Tiny (1cm) delightful blue Tall Lobelia Lobelia gibbosa flowers are out now. Each single stemmed plant has small, withered leaves on a fleshy stem with one to four pale blue striped flowers that are hard to spot, but is worth the search.
The larger Tufted Lobelia Lobelia rhombifolia (October/November) also has (deep) blue flowers that remind me of a fleur-de-lis. They are hardy annuals that only occur in ones or twos, mostly and sandy spots with little vegetation. I think they would flourish after a fire.
They share these distinctive features.
- Inferior (under the flower) ovary.
- They exude a nasty sticky white sap when cut.

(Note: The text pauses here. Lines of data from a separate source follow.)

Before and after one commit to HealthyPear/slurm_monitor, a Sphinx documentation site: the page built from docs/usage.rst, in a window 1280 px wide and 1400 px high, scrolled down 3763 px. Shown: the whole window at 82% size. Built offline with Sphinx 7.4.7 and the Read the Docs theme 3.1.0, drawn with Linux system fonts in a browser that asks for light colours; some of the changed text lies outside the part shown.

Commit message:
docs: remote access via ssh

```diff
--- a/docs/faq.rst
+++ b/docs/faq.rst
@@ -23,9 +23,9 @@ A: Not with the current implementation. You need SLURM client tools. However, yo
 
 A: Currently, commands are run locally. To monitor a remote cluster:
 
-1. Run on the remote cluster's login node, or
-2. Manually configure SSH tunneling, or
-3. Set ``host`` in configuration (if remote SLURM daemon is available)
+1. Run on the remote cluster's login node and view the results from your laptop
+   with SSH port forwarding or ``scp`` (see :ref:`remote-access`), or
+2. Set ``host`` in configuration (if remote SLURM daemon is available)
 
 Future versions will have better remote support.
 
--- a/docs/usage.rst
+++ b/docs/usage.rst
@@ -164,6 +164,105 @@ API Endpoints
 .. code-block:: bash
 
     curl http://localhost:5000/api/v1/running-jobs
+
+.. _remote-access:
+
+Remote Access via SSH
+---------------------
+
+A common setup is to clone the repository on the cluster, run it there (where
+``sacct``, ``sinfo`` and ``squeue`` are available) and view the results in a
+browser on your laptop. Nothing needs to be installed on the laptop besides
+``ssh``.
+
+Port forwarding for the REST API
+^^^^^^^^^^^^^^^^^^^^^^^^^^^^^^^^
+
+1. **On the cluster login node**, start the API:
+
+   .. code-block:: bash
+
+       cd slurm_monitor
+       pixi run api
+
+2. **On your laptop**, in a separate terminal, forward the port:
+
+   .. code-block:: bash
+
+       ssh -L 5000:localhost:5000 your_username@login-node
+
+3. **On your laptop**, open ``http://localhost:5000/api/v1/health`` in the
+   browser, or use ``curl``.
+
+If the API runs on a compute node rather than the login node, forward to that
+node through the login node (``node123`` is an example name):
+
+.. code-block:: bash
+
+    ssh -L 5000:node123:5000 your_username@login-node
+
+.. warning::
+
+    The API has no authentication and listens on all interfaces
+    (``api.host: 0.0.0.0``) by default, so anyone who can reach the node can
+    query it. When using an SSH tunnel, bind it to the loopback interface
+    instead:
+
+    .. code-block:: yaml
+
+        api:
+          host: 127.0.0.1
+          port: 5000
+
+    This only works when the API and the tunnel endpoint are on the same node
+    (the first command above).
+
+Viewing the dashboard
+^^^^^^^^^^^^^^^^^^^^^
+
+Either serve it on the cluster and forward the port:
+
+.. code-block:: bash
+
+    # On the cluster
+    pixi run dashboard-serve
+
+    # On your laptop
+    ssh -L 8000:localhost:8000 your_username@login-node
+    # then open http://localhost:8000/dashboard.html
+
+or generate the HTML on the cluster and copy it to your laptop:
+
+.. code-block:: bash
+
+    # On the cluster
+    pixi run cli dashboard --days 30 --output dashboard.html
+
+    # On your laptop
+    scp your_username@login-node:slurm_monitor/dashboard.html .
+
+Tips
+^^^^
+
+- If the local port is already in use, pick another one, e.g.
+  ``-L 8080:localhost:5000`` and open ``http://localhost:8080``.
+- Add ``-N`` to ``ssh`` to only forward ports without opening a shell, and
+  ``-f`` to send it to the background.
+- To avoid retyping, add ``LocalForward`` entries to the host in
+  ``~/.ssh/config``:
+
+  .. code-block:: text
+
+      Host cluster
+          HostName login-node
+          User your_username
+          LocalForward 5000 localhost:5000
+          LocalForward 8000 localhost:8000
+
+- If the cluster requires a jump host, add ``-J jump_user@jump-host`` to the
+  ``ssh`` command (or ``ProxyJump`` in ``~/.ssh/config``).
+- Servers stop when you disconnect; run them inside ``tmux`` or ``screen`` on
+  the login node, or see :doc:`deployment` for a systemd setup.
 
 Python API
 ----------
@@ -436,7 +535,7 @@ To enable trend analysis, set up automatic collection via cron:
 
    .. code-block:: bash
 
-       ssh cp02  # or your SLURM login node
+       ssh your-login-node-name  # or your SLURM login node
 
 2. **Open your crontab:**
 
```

- Instead of starch they store energy as inulin. Unlike starch, inulin is digested in the colon rather than in the stomach, and is very good for gut health. Before you harvest lobelias for the inulin, note that it may cause gaseous eruptions in the bowel department (a curse on Jerusalem artichokes!), and:-
- Some plants contain toxins. The common name for Isotoma hypercrateriformis is Woodbridge poison.
- Some plants like Lobelia gibbosa and Isotoma hypercrateriformis have fleshy stems that enable flower and seed formation to continue long after the leaves have died.
- Campanulaceae and Asteraceae (sunflower family) have a remarkable stigma and stamen arrangement that is described in the extract below from this web page.
Inside the flower, the five stamens are arranged closely together around the central female style and are often fused together, thus forming a little cylinder. When they are mature, the stamens release their pollen into the centre of the tube they form, where the pollen collects. The style will then grow longer, slowly pushing the mass of pollen out of the tube, where it then falls on the backs of bees that visit the flower for nectar. Once all the pollen is pushed out and the female style is mature, the tip will split open to reveal sticky surfaces where it can receive pollen from other flowers. In other words, the flower will not pollinate itself, because the pollen is released and pushed out of the way before it is ready to be pollinated.
After much crawling around on tick-infested ground I managed to photograph this arrangement in Lobelia gibbosa. From the flower base, the tube curves up through a split in the upper petals and down again to end where it will brush the back of insects entering the flower.